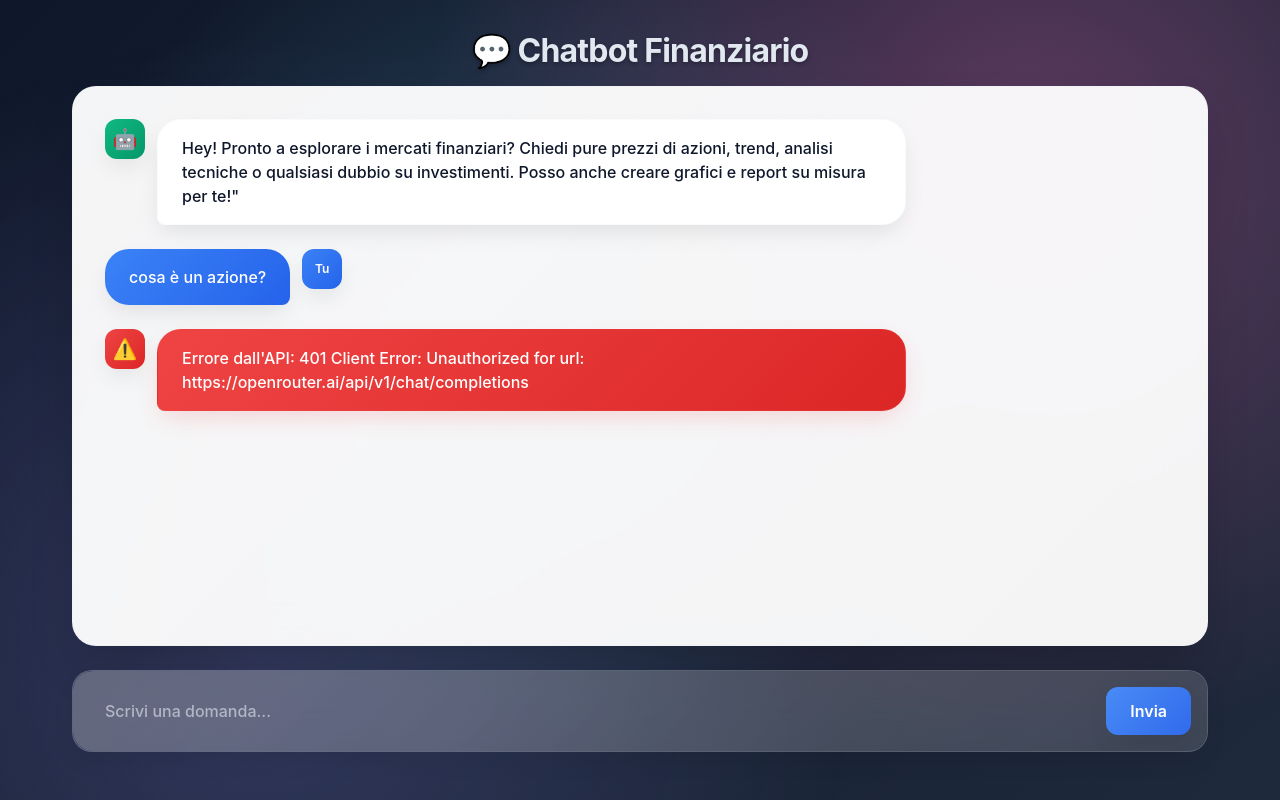
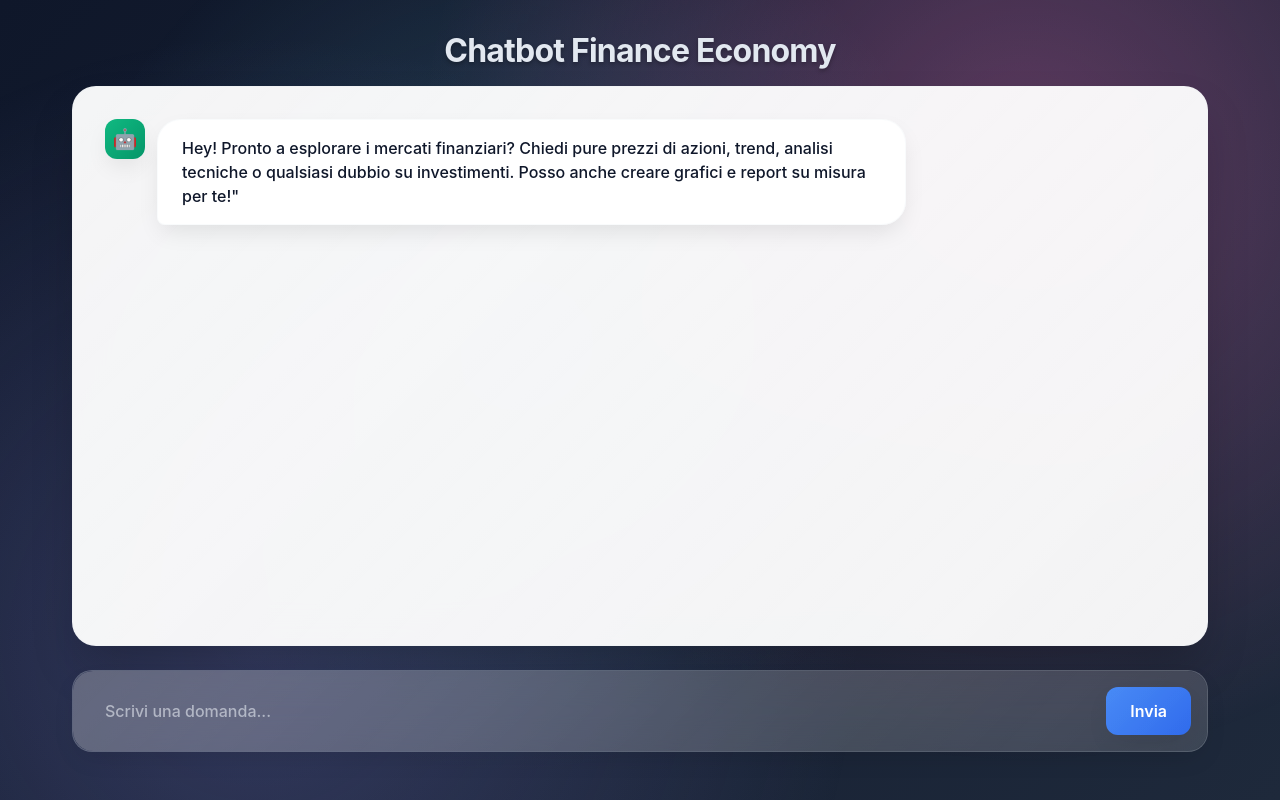
Before and after one commit to romina-trazzi/PythonVerificaFinaleChatBOTfinanziario, a Python web app: template templates/index.html in a window 1280 px wide. Run offline with Jinja, Linux system fonts and the light colour scheme; the template is opened without the code that fills it, so the values that code supplies are empty.

Commit message:
rivisto codice front end

```diff
--- a/static/css/main.css
+++ b/static/css/main.css
@@ -12,7 +12,7 @@
     --accent-hover: #2563eb;
     --success: #10b981;
     --warning: #f59e0b;
-    --error: #ef4444; /* This is your defined red for errors */
+    --error: #ef4444;
     --background: linear-gradient(135deg, #0f172a 0%, #1e293b 100%);
     --surface: rgba(255, 255, 255, 0.95);
     --surface-dark: rgba(30, 41, 59, 0.95);
@@ -408,37 +408,6 @@ td {
     margin-right: 0.5rem !important;
 }
 
-/* ===== MESSAGGI DI ERRORE ===== */
-.message.error .text {
-    background: linear-gradient(135deg, var(--error) 0%, #dc2626 100%);
-    color: white; /* Changed to white for readability on red background */
-    border: 1px solid rgba(239, 68, 68, 0.3);
-    box-shadow: 0 10px 25px -5px rgba(239, 68, 68, 0.2);
-}
-
-.message.error::before {
-    content: '⚠️';
-    background: linear-gradient(135deg, var(--error) 0%, #dc2626 100%);
-    color: white; /* Changed to white for better contrast of the emoji on red background */
-}
-
-.bot .text.error {
-    background: linear-gradient(135deg, var(--error) 0%, #dc2626 100%);
-    color: white; /* Already white, kept for consistency */
-    border: 1px solid rgba(239, 68, 68, 0.3);
-    box-shadow: 0 10px 25px -5px rgba(239, 68, 68, 0.2);
-}
-
-/* Testo di errore semplice */
-.error-text {
-    color: var(--error) !important;
-    font-weight: 600;
-    background: rgba(239, 68, 68, 0.1);
-    padding: 0.5rem 1rem;
-    border-radius: 8px;
-    border-left: 4px solid var(--error);
-}
-
 /* ===== RESPONSIVE DESIGN ===== */
 @media (max-width: 768px) {
     .container-fluid {
--- a/static/js/chat.js
+++ b/static/js/chat.js
@@ -12,14 +12,6 @@ form.addEventListener("submit", function(e) {
 
     // Aggiungi il messaggio dell'utente
     appendMessage("user", message);
-
-    // Aggiungi animazione di invio
-    const userMessages = chatBox.querySelectorAll('.message.user');
-    const lastUserMessage = userMessages[userMessages.length - 1];
-    if (lastUserMessage) {
-        lastUserMessage.classList.add('message-sent');
-    }
-
     input.value = "";
     input.disabled = true;
     loading.classList.remove("d-none");
@@ -36,7 +28,7 @@ form.addEventListener("submit", function(e) {
         appendMessage("bot", data.response);
     })
     .catch(err => {
-        appendMessage("error", "⚠️ Si è verificato un errore nella richiesta. Riprova tra qualche istante.");
+        appendMessage("bot", "Si è verificato un errore nella richiesta.");
     })
     .finally(() => {
         input.disabled = false;
@@ -48,26 +40,21 @@ form.addEventListener("submit", function(e) {
 // Funzione per aggiungere messaggi alla chat
 function appendMessage(sender, text) {
     const msgDiv = document.createElement("div");
+    msgDiv.className = "message " + sender;
+
     const bubble = document.createElement("div");
+    bubble.className = "text";
+    bubble.innerHTML = text;
 
-    if (sender === "error") {
-        msgDiv.className = "message bot error";
-        bubble.className = "text error";
-    } else {
-        msgDiv.className = "message " + sender;
-        bubble.className = "text";
-    }
-
-    bubble.innerHTML = text;
     msgDiv.appendChild(bubble);
     chatBox.appendChild(msgDiv);
 
-    // Se c'è un percorso immagine, lo mostriamo
+    // Se c'è un percorso immagine, lo mostriamo come immagine (es. output/charts/abc.png)
     const imageRegex = /(output\/charts\/\S+\.png)/;
     const match = text.match(imageRegex);
     if (match) {
         const img = document.createElement("img");
-        img.src = "/" + match[1];
+        img.src = "/" + match[1];  // Flask serve statico
         img.className = "image-response";
         chatBox.appendChild(img);
     }
--- a/templates/index.html
+++ b/templates/index.html
@@ -9,18 +9,10 @@
 </head>
 <body>
     <div class="container-fluid chat-container">
-        <h2 class="text-center mb-3">💬 Chatbot Finanziario</h2>
+        <h2 class="text-center mb-3"> Chatbot Finance Economy </h2>
         <div id="chat-box" class="chat-box">
             <div class="message bot">
-                <div class="text">Hey! Pronto a esplorare i mercati finanziari? Chiedi pure prezzi di azioni, trend, analisi tecniche o
-                    qualsiasi dubbio su investimenti.
-                    Posso anche creare grafici e report su misura per te!"</div>
-            </div>
-            <div class="message user">
-                <div class="text">cosa è un azione?</div>
-            </div>
-            <div class="message bot error">
-                <div class="text">Errore dall'API: 401 Client Error: Unauthorized for url: https://openrouter.ai/api/v1/chat/completions</div>
+                <div class="text">Hey! Pronto a esplorare i mercati finanziari? Chiedi pure prezzi di azioni, trend, analisi tecniche o qualsiasi dubbio su investimenti. Posso anche creare grafici e report su misura per te!"</div>
             </div>
         </div>
         <form id="chat-form" class="d-flex">
@@ -29,13 +21,8 @@
         </form>
         <div id="loading" class="text-center mt-3 d-none">
             <div class="spinner-border text-primary" role="status"></div>
-            <p class="mt-2">⚡ Un momento, sto consultando i mercati globali...</p>
+            <p class="mt-2">" Processando la tua richiesta finanziaria..."</p>
         </div>
-    </div>
-    <div class="loading-dots">
-        <span></span>
-        <span></span>
-        <span></span>
     </div>
 
     <script src="../static/js/chat.js"></script>
```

▶ _What to do_
Repeat each entry exactly. Pictures do not belong in the copy.

▶ _Solution to the exercise_
Before and after one commit to romina-trazzi/PythonVerificaFinaleChatBOTfinanziario, a Python web app: template templates/index.html in a window 1280 px wide. Run offline with Jinja, Linux system fonts and the light colour scheme; the template is opened without the code that fills it, so the values that code supplies are empty.

Commit message:
rivisto codice front end

```diff
--- a/static/css/main.css
+++ b/static/css/main.css
@@ -12,7 +12,7 @@
     --accent-hover: #2563eb;
     --success: #10b981;
     --warning: #f59e0b;
-    --error: #ef4444; /* This is your defined red for errors */
+    --error: #ef4444;
     --background: linear-gradient(135deg, #0f172a 0%, #1e293b 100%);
     --surface: rgba(255, 255, 255, 0.95);
     --surface-dark: rgba(30, 41, 59, 0.95);
@@ -408,37 +408,6 @@ td {
     margin-right: 0.5rem !important;
 }
 
-/* ===== MESSAGGI DI ERRORE ===== */
-.message.error .text {
-    background: linear-gradient(135deg, var(--error) 0%, #dc2626 100%);
-    color: white; /* Changed to white for readability on red background */
-    border: 1px solid rgba(239, 68, 68, 0.3);
-    box-shadow: 0 10px 25px -5px rgba(239, 68, 68, 0.2);
-}
-
-.message.error::before {
-    content: '⚠️';
-    background: linear-gradient(135deg, var(--error) 0%, #dc2626 100%);
-    color: white; /* Changed to white for better contrast of the emoji on red background */
-}
-
-.bot .text.error {
-    background: linear-gradient(135deg, var(--error) 0%, #dc2626 100%);
-    color: white; /* Already white, kept for consistency */
-    border: 1px solid rgba(239, 68, 68, 0.3);
-    box-shadow: 0 10px 25px -5px rgba(239, 68, 68, 0.2);
-}
-
-/* Testo di errore semplice */
-.error-text {
-    color: var(--error) !important;
-    font-weight: 600;
-    background: rgba(239, 68, 68, 0.1);
-    padding: 0.5rem 1rem;
-    border-radius: 8px;
-    border-left: 4px solid var(--error);
-}
-
 /* ===== RESPONSIVE DESIGN ===== */
 @media (max-width: 768px) {
     .container-fluid {
--- a/static/js/chat.js
+++ b/static/js/chat.js
@@ -12,14 +12,6 @@ form.addEventListener("submit", function(e) {
 
     // Aggiungi il messaggio dell'utente
     appendMessage("user", message);
-
-    // Aggiungi animazione di invio
-    const userMessages = chatBox.querySelectorAll('.message.user');
-    const lastUserMessage = userMessages[userMessages.length - 1];
-    if (lastUserMessage) {
-        lastUserMessage.classList.add('message-sent');
-    }
-
     input.value = "";
     input.disabled = true;
     loading.classList.remove("d-none");
@@ -36,7 +28,7 @@ form.addEventListener("submit", function(e) {
         appendMessage("bot", data.response);
     })
     .catch(err => {
-        appendMessage("error", "⚠️ Si è verificato un errore nella richiesta. Riprova tra qualche istante.");
+        appendMessage("bot", "Si è verificato un errore nella richiesta.");
     })
     .finally(() => {
         input.disabled = false;
@@ -48,26 +40,21 @@ form.addEventListener("submit", function(e) {
 // Funzione per aggiungere messaggi alla chat
 function appendMessage(sender, text) {
     const msgDiv = document.createElement("div");
+    msgDiv.className = "message " + sender;
+
     const bubble = document.createElement("div");
+    bubble.className = "text";
+    bubble.innerHTML = text;
 
-    if (sender === "error") {
-        msgDiv.className = "message bot error";
-        bubble.className = "text error";
-    } else {
-        msgDiv.className = "message " + sender;
-        bubble.className = "text";
-    }
-
-    bubble.innerHTML = text;
     msgDiv.appendChild(bubble);
     chatBox.appendChild(msgDiv);
 
-    // Se c'è un percorso immagine, lo mostriamo
+    // Se c'è un percorso immagine, lo mostriamo come immagine (es. output/charts/abc.png)
     const imageRegex = /(output\/charts\/\S+\.png)/;
     const match = text.match(imageRegex);
     if (match) {
         const img = document.createElement("img");
-        img.src = "/" + match[1];
+        img.src = "/" + match[1];  // Flask serve statico
         img.className = "image-response";
         chatBox.appendChild(img);
     }
--- a/templates/index.html
+++ b/templates/index.html
@@ -9,18 +9,10 @@
 </head>
 <body>
     <div class="container-fluid chat-container">
-        <h2 class="text-center mb-3">💬 Chatbot Finanziario</h2>
+        <h2 class="text-center mb-3"> Chatbot Finance Economy </h2>
         <div id="chat-box" class="chat-box">
             <div class="message bot">
-                <div class="text">Hey! Pronto a esplorare i mercati finanziari? Chiedi pure prezzi di azioni, trend, analisi tecniche o
-                    qualsiasi dubbio su investimenti.
-                    Posso anche creare grafici e report su misura per te!"</div>
-            </div>
-            <div class="message user">
-                <div class="text">cosa è un azione?</div>
-            </div>
-            <div class="message bot error">
-                <div class="text">Errore dall'API: 401 Client Error: Unauthorized for url: https://openrouter.ai/api/v1/chat/completions</div>
+                <div class="text">Hey! Pronto a esplorare i mercati finanziari? Chiedi pure prezzi di azioni, trend, analisi tecniche o qualsiasi dubbio su investimenti. Posso anche creare grafici e report su misura per te!"</div>
             </div>
         </div>
         <form id="chat-form" class="d-flex">
@@ -29,13 +21,8 @@
         </form>
         <div id="loading" class="text-center mt-3 d-none">
             <div class="spinner-border text-primary" role="status"></div>
-            <p class="mt-2">⚡ Un momento, sto consultando i mercati globali...</p>
+            <p class="mt-2">" Processando la tua richiesta finanziaria..."</p>
         </div>
-    </div>
-    <div class="loading-dots">
-        <span></span>
-        <span></span>
-        <span></span>
     </div>
 
     <script src="../static/js/chat.js"></script>
```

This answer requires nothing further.